Basket-style grazing muzzles may help keep the sides away from your horse, reducing the chance of rubs. 

 

Sugars, laminitis, and grazing muzzles

 

  • Any horse that is overweight or has a previous bout of laminitis or founder should wear a grazing muzzle on pasture and use hay nets for hay. For horses with metabolic disorders like pituitary pars intermedia dysfunction (PPID, formerly Cushing’s) and equine metabolic syndrome (EMS), the risk of laminitis and founder increases with pasture, too. Sometimes, these horses should avoid fresh grass and only use dry lots with hay nets and other slow feeders. Your vet can help you determine your horse’s overall risk of laminitis and how safe grazing is.

 

  • A high laminitis-risk horse has a compromised hormone chain that ultimately affects insulin. Insulin is directly related to blood vessel health in the hooves. When a horse eats sugars and starches rapidly, the hindgut microbes go into a feeding frenzy. 

 

  • The resulting microbe “hangover” changes the pH of the hindgut, killing off some other microbes and creating endotoxins. These endotoxins then ride through the gut’s lining, bloodstream, and the hoof. And perhaps the vessels in the hoof are already compromised by insulin dysregulation, making these endotoxins more likely to harm the laminae. 

 

  • One classic example is the clever pony unlocking and raiding the feed room and ending up with laminitis. Incidentally, many horses will get gas colic, too, as the microbe party also creates a lot of gas.  

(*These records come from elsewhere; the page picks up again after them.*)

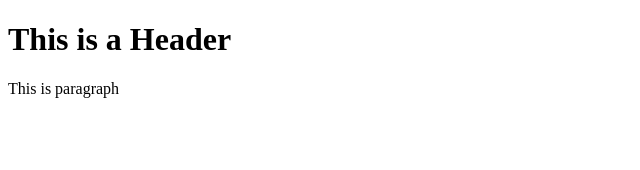
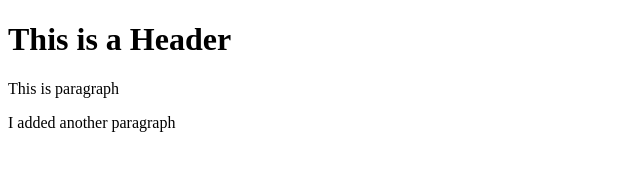
Before and after one commit to gelo650/git-test, a plain HTML site: page index.html in a window 1280 px wide. Shown: the whole page, without its empty margins (0-640 px from the left). Drawn offline with Linux system fonts and the light colour scheme.

Commit message:
Third Commit

```diff
--- a/index.html
+++ b/index.html
@@ -10,6 +10,7 @@
     <body>
         <h1>This is a Header</h1>
         <p>This is paragraph</p>
+        <p>I added another paragraph</p>
     </body>
 
 </html>
```
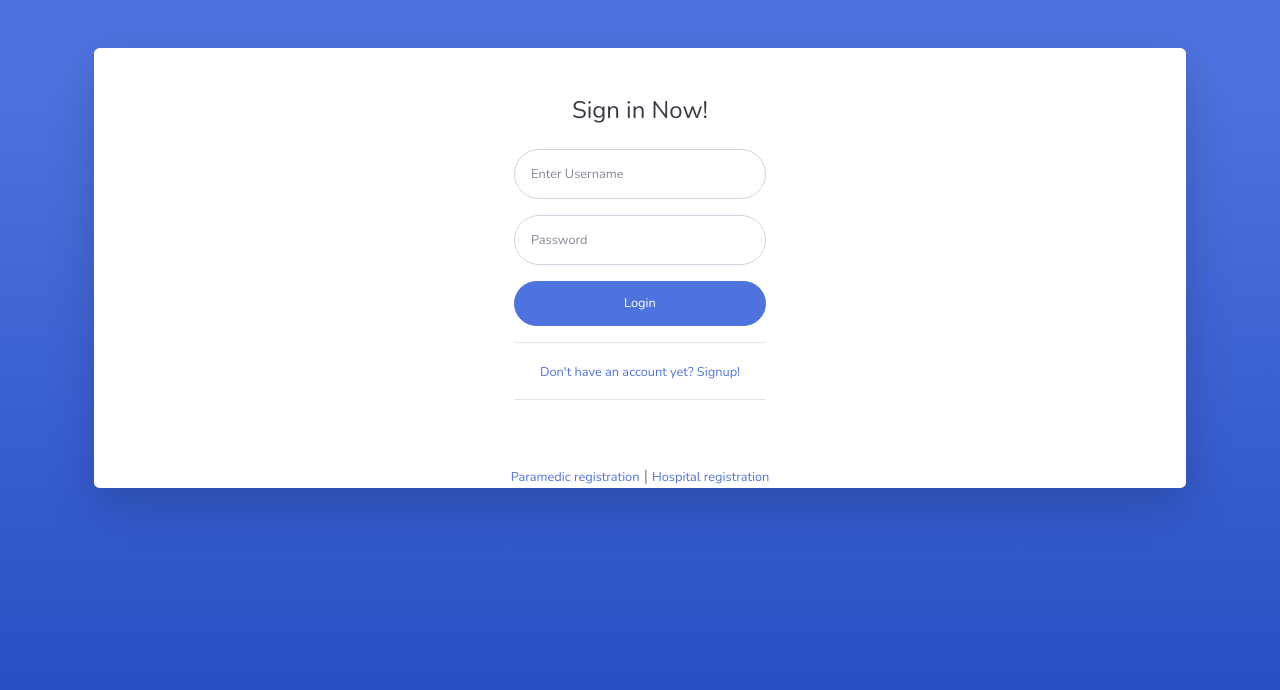
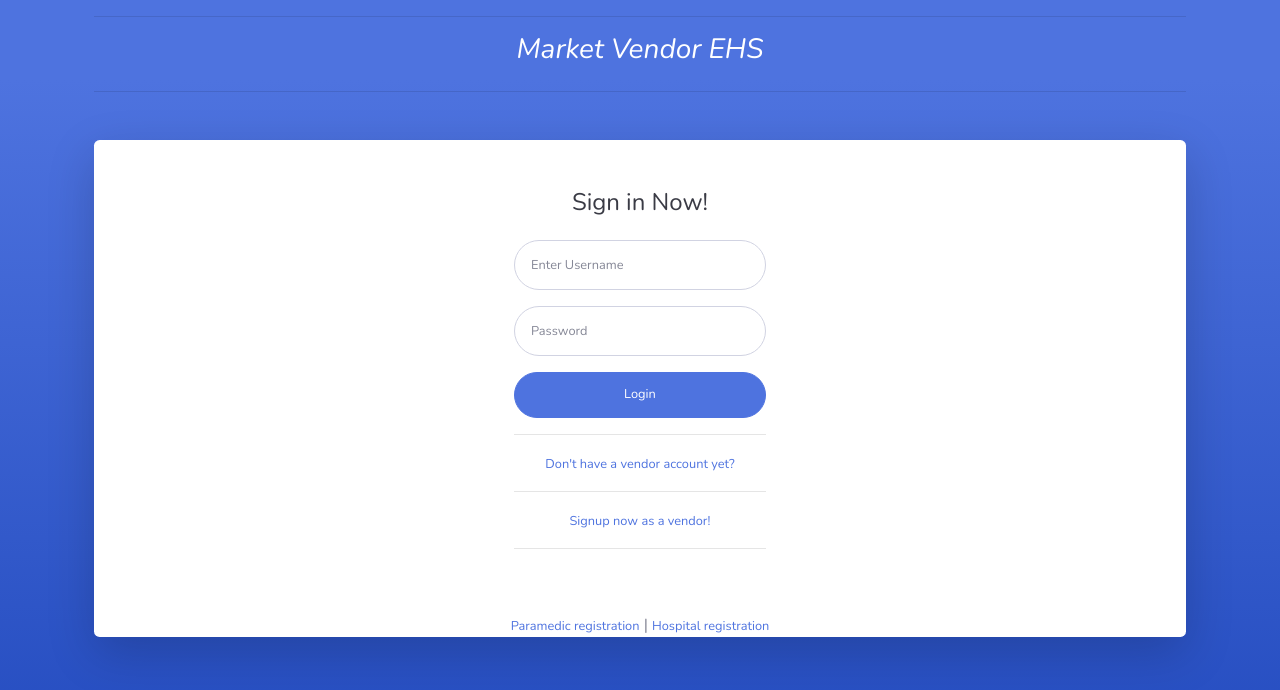
Before and after one commit to HFGasproMain/smartwatch_reader, a Django app: page /accounts/login/ in a window 1280 px wide. Shown: the top 690 px of the page. Run offline with Django 4.2, Linux system fonts and the light colour scheme; some libraries are stand-ins or nearby versions.

Commit message:
added new features

```diff
--- a/accounts/templates/login.html
+++ b/accounts/templates/login.html
@@ -26,8 +26,8 @@
 
 <body class="bg-gradient-primary">
 
-    <div class="container">
-
+    <div class="container"> <hr>
+    <h3 style="color:#fff; margin: auto; text-align: center;" class="h3 text-white-900 mb-4"><i>Market Vendor EHS</i></h3><hr>
         <div class="card o-hidden border-0 shadow-lg my-5">
             <div class="card-body p-0">
                 <!-- Nested Row within Card Body -->
@@ -35,7 +35,9 @@
                     <!-- <div class="col-lg-5 d-none d-lg-block bg-register-imag"></div> -->
                     <div class="col-4"></div>
                     <div class="col-lg-4">
+
                         <div class="p-5">
+
                             <div class="text-center">
                                 <h1 class="h4 text-gray-900 mb-4">Sign in Now!</h1>
                             </div>
@@ -69,7 +71,8 @@
                                 <a class="small" href="forgot-password.html">Forgot Password?</a>
                             </div> -->
                             <div class="text-center">
-                                <a class="small" href="{% url 'vendor_signup' %}">Don't have an account yet? Signup!</a>
+                                <a class="small" href="{% url 'vendor_signup' %}">Don't have a vendor account yet?
+                                    <hr> Signup now as a vendor!</a>
                                 <br><hr>
                             </div>
                         </div>
```
Also changed, not shown: db.sqlite3.
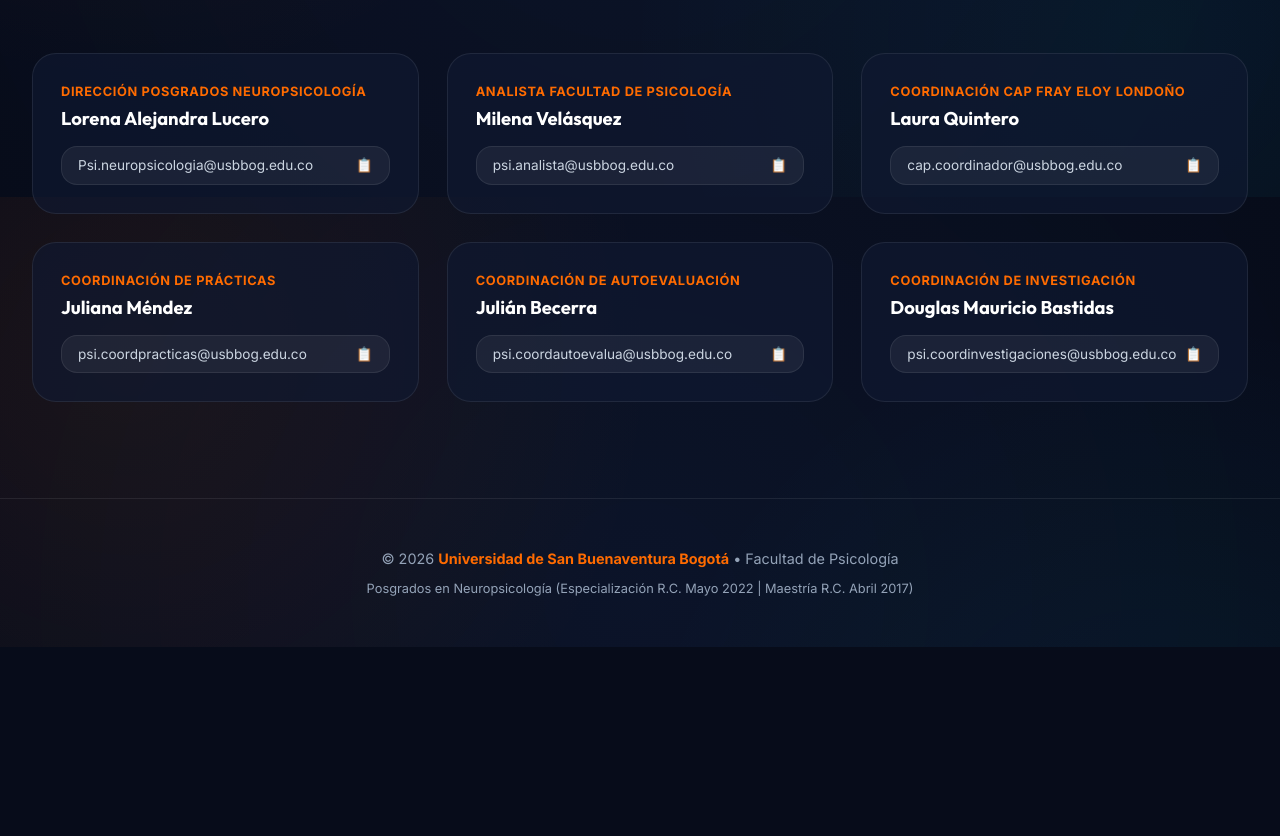
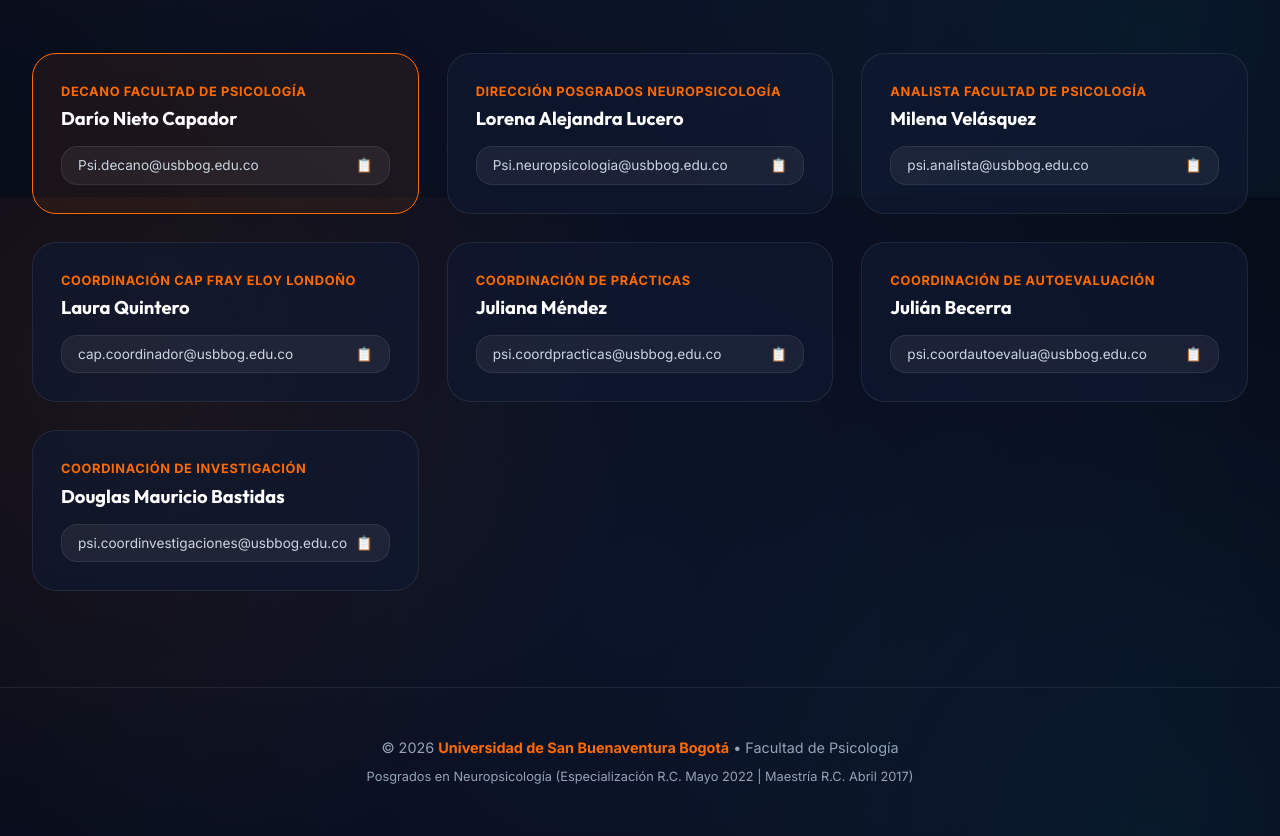
Before and after one commit to giosanpri/Neuroind, a plain HTML site: page index.html in a window 1280 px wide. Shown: the part 4603-5439 px from the top of the page. Before the commit the page ends 5250 px from the top, so only its background shows below. Drawn offline with Linux system fonts and the light colour scheme.

Commit message:
Add files via upload

```diff
--- a/index.html
+++ b/index.html
@@ -295,6 +295,17 @@
       </div>
 
       <div class="contact-grid">
+        <div class="contact-card" style="border-color: var(--usb-orange-bright); background: rgba(255, 107, 0, 0.08);">
+          <div>
+            <div class="contact-role">Decano Facultad de Psicología</div>
+            <h3 class="contact-name">Darío Nieto Capador</h3>
+          </div>
+          <button class="contact-email-btn" onclick="copyEmail('Psi.decano@usbbog.edu.co')">
+            <span>Psi.decano@usbbog.edu.co</span>
+            <span>📋</span>
+          </button>
+        </div>
+
         <div class="contact-card">
           <div>
             <div class="contact-role">Dirección Posgrados Neuropsicología</div>
```
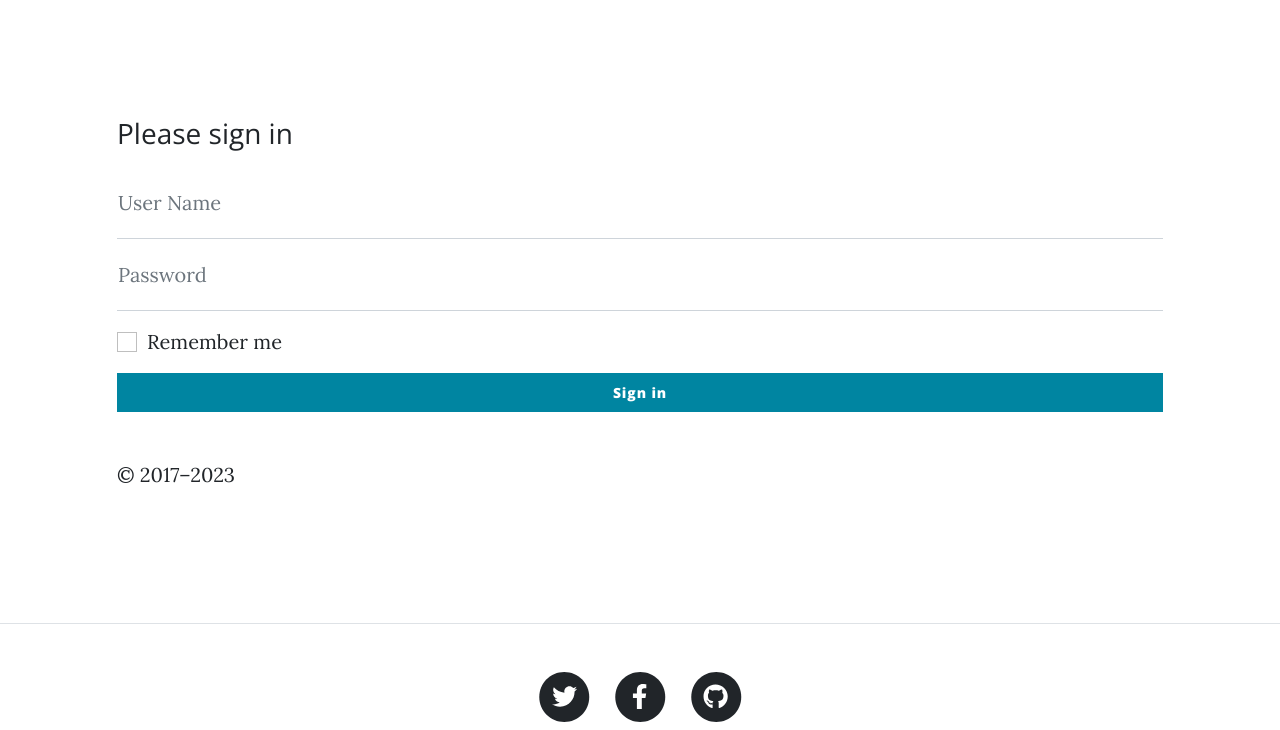
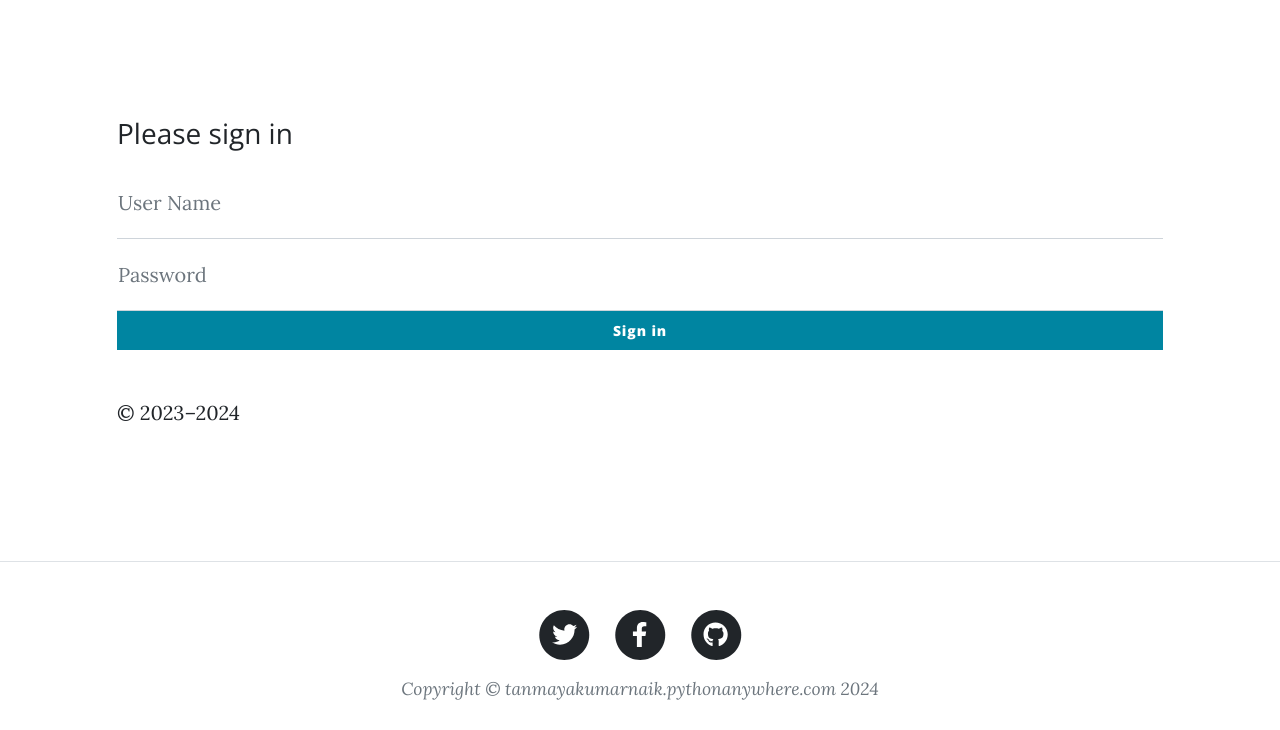
Before and after one commit to TanCannon/TechPost, a Flask app: page /dashboard in a window 1280 px wide. Shown: the top 730 px of the page. After the commit the page ends 700 px from the top, so only its background shows below. Run offline with Flask 3, Linux system fonts and the light colour scheme; parts of the project's set-up code (start-up, migrations or seed data) failed here and were passed over; some libraries are stand-ins or nearby versions.

Commit message:
added website screenshots

```diff
--- /dev/null
+++ b/tempCodeRunnerFile.py
@@ -0,0 +1 @@
+Posts
--- a/templates/login.html
+++ b/templates/login.html
@@ -1,3 +1,4 @@
+<!--This is login page of /dashboard.html-->
 {% extends "layout.html" %}
 {% block body %}
 
@@ -21,15 +22,8 @@
       <input type="password" class="form-control" id="pass" name="pass" placeholder="Password">
       <label for="pass">Password</label>
     </div>
-
-    <div class="form-check text-start my-3">
-      <input class="form-check-input" type="checkbox" value="remember-me" id="flexCheckDefault">
-      <label class="form-check-label" for="flexCheckDefault">
-        Remember me
-      </label>
-    </div>
     <button class="btn btn-primary w-100 py-2" id="submitButton" type="submit">Sign in</button>
-    <p class="mt-5 mb-3 text-body-secondary">&copy; 2017–2023</p>
+    <p class="mt-5 mb-3 text-body-secondary">&copy; 2023–2024</p>
   </form>
 </div>
 <!-- <script src="/docs/5.3/dist/js/bootstrap.bundle.min.js" integrity="sha384-geWF76RCwLtnZ8qwWowPQNguL3RmwHVBC9FhGdlKrxdiJJigb/j/68SIy3Te4Bkz" crossorigin="anonymous"></script> -->
```
Also changed, not shown: 11 other files.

How muzzles help

 

  • The primary purpose of a grazing muzzle is to reduce the volume of grass your horse eats. This reduces calories and laminitis-inducing sugars and starches that make their way to your horse’s hindgut. As a bonus, muzzles also slow eating down, spreading out the sugars and starches, helping the hindgut avoid the overwhelming microbe feeding frenzy.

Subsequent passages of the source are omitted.